Lecturer – Maxim Lebedev, professor of Curtin University (Perth, Australia), took part in creating and is now heading the experimental laboratory for studying rock physics at the Department of Geophysics. He is the author of over 100 publications and holds 10 scientific patents in different fields of science and technology.


The goal of the course is to give an overview of the basics of up-to-date techniques and devices used for studying rock physics and the necessity of their appliance for processing geological survey data. The course consists of a series of interconnected lectures. Each lecture is built on the easy to complex principle and is well-supplied with visual aid.

  • The course is targeted at specialists in geophysics and petrophysics, covering the following issues:
  • necessity and feasibility of laboratory investigations, laboratory systems for detecting petrophysical properties and chemical structure of core samples;
  • systems for laboratory modeling reservoir pressures and temperatures
  • laboratory systems for investigating static and dynamic elasticity moduli;
  • laboratory systems for simultaneous investigations of acoustic properties and visualization of fluid distribution at fluid pumping into the sample;
  • laboratory systems for anisotropic rock investigations;
  • X-ray tomography for studying 3D rock structure;
  • occupational safety requirements;
  • measurement errors.



Waveform modeling and inversion, specifically in porous and fractured rocks

Presented by Marwan Charara - a research program manager of Schlumberger Moscow Research and principal research scientist. He is in charge of research program dedicated to multi-physics numerical modelling and full waveform inversion. He received his MS and PhD degrees in geophysics from the Institut de Physique du Globe de Paris in 1996 under the supervision of Prof.
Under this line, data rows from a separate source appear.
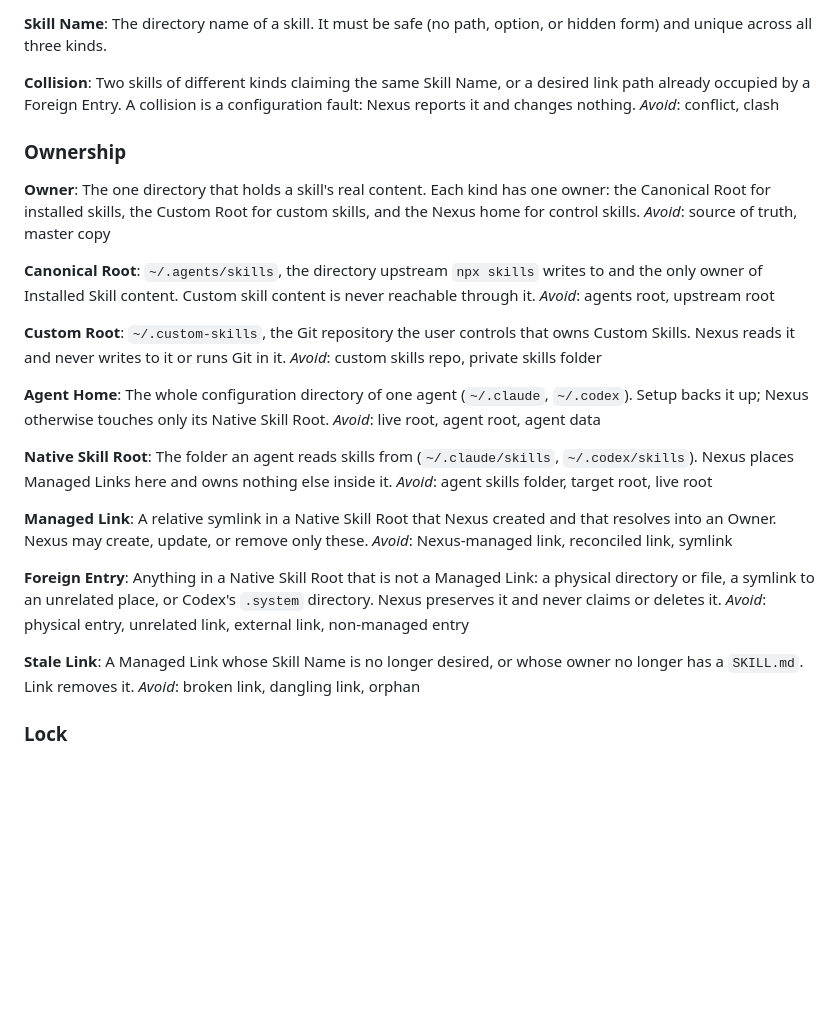
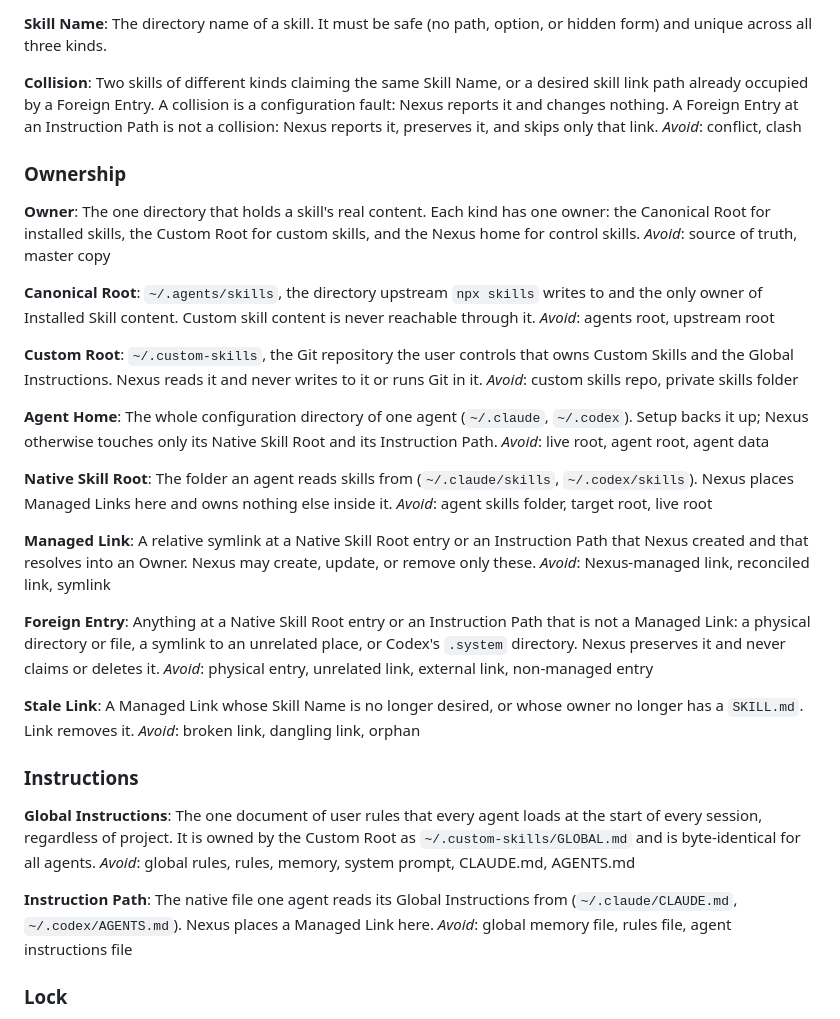
Before and after one commit to luanAfons0/nexus, a Markdown page: CONTEXT.md, the part around the change. Drawn GitHub-style; blank space fills up the shorter version.

```diff
--- a/CONTEXT.md
+++ b/CONTEXT.md
@@ -33,9 +33,11 @@ The directory name of a skill. It must be safe (no path, option, or hidden
 form) and unique across all three kinds.
 
 **Collision**:
-Two skills of different kinds claiming the same Skill Name, or a desired link
-path already occupied by a Foreign Entry. A collision is a configuration
-fault: Nexus reports it and changes nothing.
+Two skills of different kinds claiming the same Skill Name, or a desired skill
+link path already occupied by a Foreign Entry. A collision is a configuration
+fault: Nexus reports it and changes nothing. A Foreign Entry at an Instruction
+Path is not a collision: Nexus reports it, preserves it, and skips only that
+link.
 _Avoid_: conflict, clash
 
 ### Ownership
@@ -54,12 +56,14 @@ _Avoid_: agents root, upstream root
 
 **Custom Root**:
 `~/.custom-skills`, the Git repository the user controls that owns Custom
-Skills. Nexus reads it and never writes to it or runs Git in it.
+Skills and the Global Instructions. Nexus reads it and never writes to it or
+runs Git in it.
 _Avoid_: custom skills repo, private skills folder
 
 **Agent Home**:
 The whole configuration directory of one agent (`~/.claude`, `~/.codex`).
-Setup backs it up; Nexus otherwise touches only its Native Skill Root.
+Setup backs it up; Nexus otherwise touches only its Native Skill Root and its
+Instruction Path.
 _Avoid_: live root, agent root, agent data
 
 **Native Skill Root**:
@@ -68,12 +72,14 @@ Nexus places Managed Links here and owns nothing else inside it.
 _Avoid_: agent skills folder, target root, live root
 
 **Managed Link**:
-A relative symlink in a Native Skill Root that Nexus created and that resolves
-into an Owner. Nexus may create, update, or remove only these.
+A relative symlink at a Native Skill Root entry or an Instruction Path that
+Nexus created and that resolves into an Owner. Nexus may create, update, or
+remove only these.
 _Avoid_: Nexus-managed link, reconciled link, symlink
 
 **Foreign Entry**:
-Anything in a Native Skill Root that is not a Managed Link: a physical
+Anything at a Native Skill Root entry or an Instruction Path that is not a
+Managed Link: a physical
 directory or file, a symlink to an unrelated place, or Codex's `.system`
 directory. Nexus preserves it and never claims or deletes it.
 _Avoid_: physical entry, unrelated link, external link, non-managed entry
@@ -82,6 +88,20 @@ _Avoid_: physical entry, unrelated link, external link, non-managed entry
 A Managed Link whose Skill Name is no longer desired, or whose owner no
 longer has a `SKILL.md`. Link removes it.
 _Avoid_: broken link, dangling link, orphan
+
+### Instructions
+
+**Global Instructions**:
+The one document of user rules that every agent loads at the start of every
+session, regardless of project. It is owned by the Custom Root as
+`~/.custom-skills/GLOBAL.md` and is byte-identical for all agents.
+_Avoid_: global rules, rules, memory, system prompt, CLAUDE.md, AGENTS.md
+
+**Instruction Path**:
+The native file one agent reads its Global Instructions from
+(`~/.claude/CLAUDE.md`, `~/.codex/AGENTS.md`). Nexus places a Managed Link
+here.
+_Avoid_: global memory file, rules file, agent instructions file
 
 ### Lock
 
```
Also changed, not shown: docs/adr/0003-global-instructions-are-a-managed-link-into-the-custom-root.md (added, +46 -0 lines).
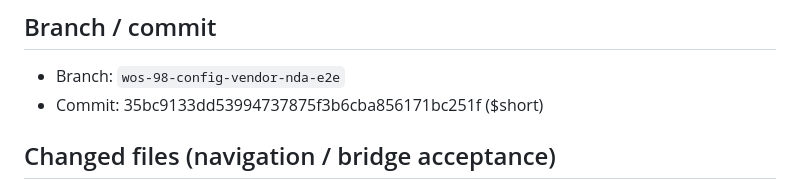
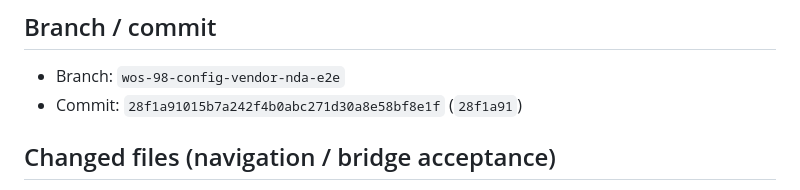
Before and after one commit to MDCano-py/SLIOps, a Markdown page: docs/reports/WOS_98_CONFIG_VENDOR_NDA_OPERATIONAL_CHAIN_REPORT.md, the part around the change. Drawn GitHub-style.

Commit message:
WOS-98 correct report commit hash for acceptance proof

```diff
--- a/docs/reports/WOS_98_CONFIG_VENDOR_NDA_OPERATIONAL_CHAIN_REPORT.md
+++ b/docs/reports/WOS_98_CONFIG_VENDOR_NDA_OPERATIONAL_CHAIN_REPORT.md
@@ -145,7 +145,7 @@ npm run security:wos98-config-vendor-nda-e2e-test
 ## Branch / commit
 
 - Branch: `wos-98-config-vendor-nda-e2e`
-- Commit: 35bc9133dd53994737875f3b6cba856171bc251f ($short)
+- Commit: `28f1a91015b7a242f4b0abc271d30a8e58bf8e1f` (`28f1a91`)
 
 ## Changed files (navigation / bridge acceptance)
 
```
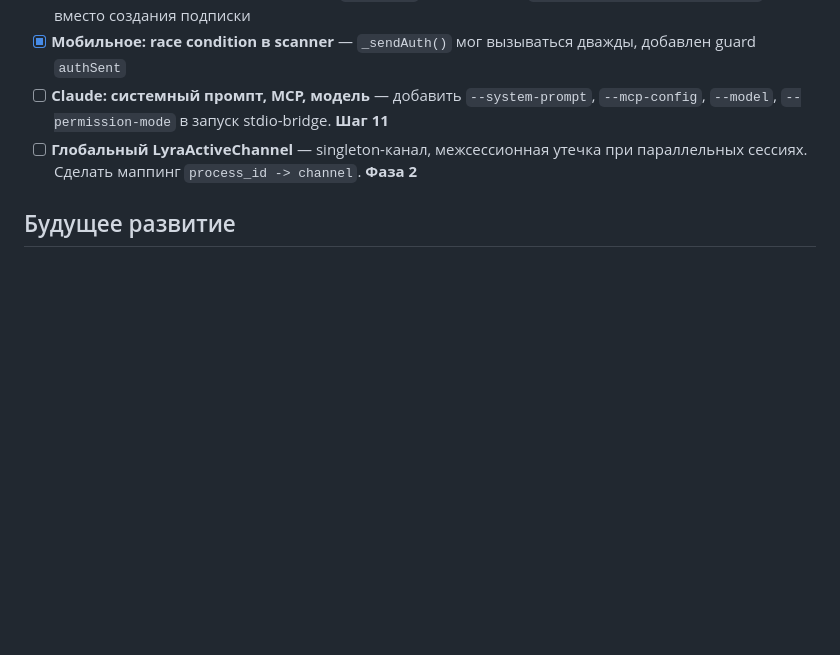
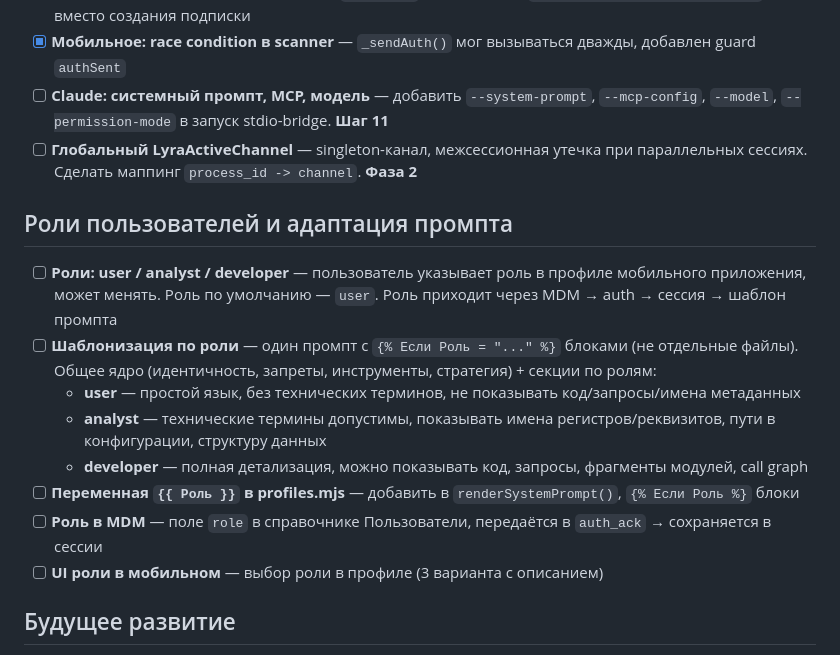
Before and after one commit to mszsuz/lyra, a Markdown page: docs/BACKLOG.md, the part around the change. Drawn GitHub-style; blank space fills up the shorter version.

Commit message:
docs: бэклог — роли пользователей и адаптация промпта
user/analyst/developer, один промпт с шаблонизатором,
роль из профиля мобильного через MDM → auth → сессия.

Co-Authored-By: Claude Opus 4.6 <noreply@anthropic.com>

```diff
--- a/docs/BACKLOG.md
+++ b/docs/BACKLOG.md
@@ -16,6 +16,17 @@
 - [x] **Мобильное: race condition в scanner** — `_sendAuth()` мог вызываться дважды, добавлен guard `authSent`
 - [ ] **Claude: системный промпт, MCP, модель** — добавить `--system-prompt`, `--mcp-config`, `--model`, `--permission-mode` в запуск stdio-bridge. **Шаг 11**
 - [ ] **Глобальный LyraActiveChannel** — singleton-канал, межсессионная утечка при параллельных сессиях. Сделать маппинг `process_id -> channel`. **Фаза 2**
+
+## Роли пользователей и адаптация промпта
+
+- [ ] **Роли: user / analyst / developer** — пользователь указывает роль в профиле мобильного приложения, может менять. Роль по умолчанию — `user`. Роль приходит через MDM → auth → сессия → шаблон промпта
+- [ ] **Шаблонизация по роли** — один промпт с `{% Если Роль = "..." %}` блоками (не отдельные файлы). Общее ядро (идентичность, запреты, инструменты, стратегия) + секции по ролям:
+  - **user** — простой язык, без технических терминов, не показывать код/запросы/имена метаданных
+  - **analyst** — технические термины допустимы, показывать имена регистров/реквизитов, пути в конфигурации, структуру данных
+  - **developer** — полная детализация, можно показывать код, запросы, фрагменты модулей, call graph
+- [ ] **Переменная `{{ Роль }}` в profiles.mjs** — добавить в `renderSystemPrompt()`, `{% Если Роль %}` блоки
+- [ ] **Роль в MDM** — поле `role` в справочнике Пользователи, передаётся в `auth_ack` → сохраняется в сессии
+- [ ] **UI роли в мобильном** — выбор роли в профиле (3 варианта с описанием)
 
 ## Будущее развитие
 
```
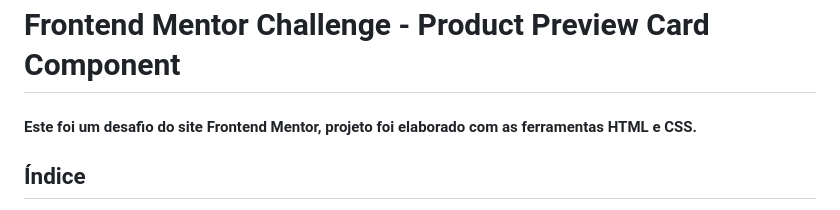
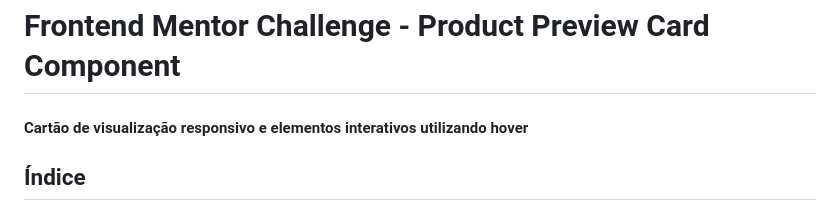
Before and after one commit to luis92guimaraes/product-preview-card-component, a Markdown page: README.md, the part around the change. Rendered like a GitHub page.

```diff
--- a/README.md
+++ b/README.md
@@ -1,7 +1,7 @@
 # Frontend Mentor Challenge - Product Preview Card Component
 
 
-#### Este foi um desafio do site Frontend Mentor, projeto foi elaborado com as ferramentas HTML e CSS.
+#### Cartão de visualização responsivo e elementos interativos utilizando hover
 
 ## Índice
 
```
Albert Tarantola. He holds 10 patents and has published over 30 technical papers.


Waveform inversion is an iterative tomographic technique that seeks to find a highly-resolved quantitative model of the sub-surface that is able to explain all aspects of a recorded seismic wavefield – that is, it seeks a match to the raw field data, in detail,“wiggle-for-wiggle”. Each iteration consists of modeling the wave propagation of the actual source in the current medium and modeling the wave propagation of residuals as if they were sources acting backward in time.The method is capable of incorporating the full physics of elastic wave propagation including arbitrarily complicated anisotropy and attenuation. It lends itself readily to joint inversion of different types and scales of data, and to the incorporation of rock-physics and other apriori information.

The lecture review:

  • how heterogeneities such as porosity and fracture influence seismic physical properties;
  • the different numerical methods for solving the elasto-dynamic wave equations;
  • the theoretical framework for the elastic full waveform inversion.

The lecture is illustrated by simple syntheticexamples but also by real case studies.